*** Begin section ***
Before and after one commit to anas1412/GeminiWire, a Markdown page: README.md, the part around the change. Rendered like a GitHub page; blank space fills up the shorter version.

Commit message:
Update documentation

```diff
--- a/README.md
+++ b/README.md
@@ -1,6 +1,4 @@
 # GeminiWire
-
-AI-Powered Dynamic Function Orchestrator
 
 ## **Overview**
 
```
*** End section ***
*** Begin section ***
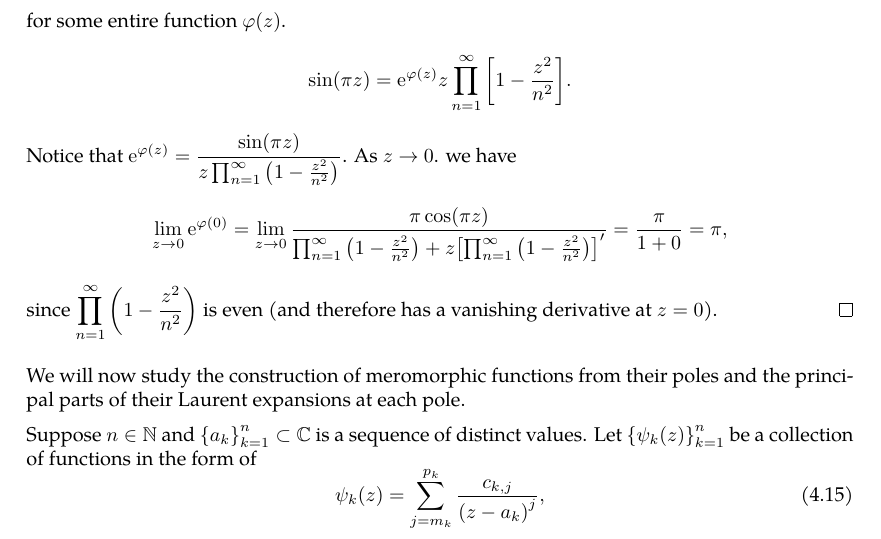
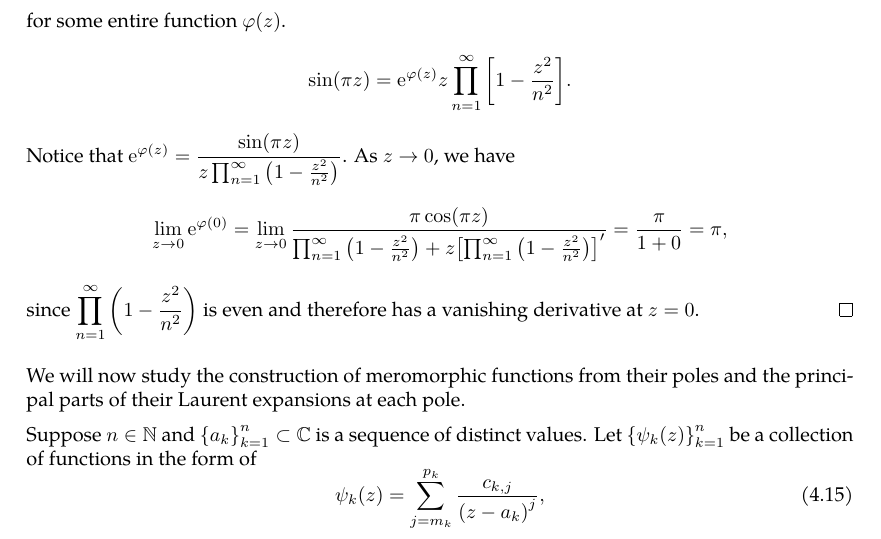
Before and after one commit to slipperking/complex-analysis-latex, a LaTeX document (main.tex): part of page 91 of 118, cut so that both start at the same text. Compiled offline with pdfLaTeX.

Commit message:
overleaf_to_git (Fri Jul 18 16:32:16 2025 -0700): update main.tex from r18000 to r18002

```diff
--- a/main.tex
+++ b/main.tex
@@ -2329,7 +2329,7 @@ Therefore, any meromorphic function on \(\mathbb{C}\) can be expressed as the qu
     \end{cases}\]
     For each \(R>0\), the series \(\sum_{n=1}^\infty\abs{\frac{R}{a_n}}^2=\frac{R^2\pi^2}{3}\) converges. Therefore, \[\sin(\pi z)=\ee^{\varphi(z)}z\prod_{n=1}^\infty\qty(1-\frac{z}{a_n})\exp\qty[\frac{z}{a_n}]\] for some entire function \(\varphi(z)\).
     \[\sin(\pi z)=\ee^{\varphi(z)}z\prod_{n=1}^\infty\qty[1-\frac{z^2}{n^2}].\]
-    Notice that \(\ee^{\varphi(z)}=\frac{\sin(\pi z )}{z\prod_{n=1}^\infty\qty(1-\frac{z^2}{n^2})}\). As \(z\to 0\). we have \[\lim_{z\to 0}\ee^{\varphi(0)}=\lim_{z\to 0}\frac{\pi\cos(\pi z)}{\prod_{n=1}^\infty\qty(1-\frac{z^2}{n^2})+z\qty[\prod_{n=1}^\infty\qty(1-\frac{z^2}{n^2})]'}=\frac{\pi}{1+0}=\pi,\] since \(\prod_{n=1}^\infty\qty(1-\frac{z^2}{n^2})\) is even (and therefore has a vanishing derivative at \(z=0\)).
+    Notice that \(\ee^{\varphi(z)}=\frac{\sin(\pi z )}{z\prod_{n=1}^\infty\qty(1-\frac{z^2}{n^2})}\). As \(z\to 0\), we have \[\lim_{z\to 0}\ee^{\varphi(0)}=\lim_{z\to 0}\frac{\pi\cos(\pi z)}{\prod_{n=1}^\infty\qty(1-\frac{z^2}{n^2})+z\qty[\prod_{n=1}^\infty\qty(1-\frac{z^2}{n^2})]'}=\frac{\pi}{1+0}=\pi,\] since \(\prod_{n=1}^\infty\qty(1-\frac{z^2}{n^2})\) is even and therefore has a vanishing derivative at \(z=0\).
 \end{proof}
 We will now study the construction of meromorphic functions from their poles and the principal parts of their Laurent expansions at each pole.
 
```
*** End section ***
What needs to be done: Reading through the records above, report each line in which the string "README" is found.

Result for this exercise:
Before and after one commit to anas1412/GeminiWire, a Markdown page: README.md, the part around the change. Rendered like a GitHub page; blank space fills up the shorter version.
--- a/README.md
+++ b/README.md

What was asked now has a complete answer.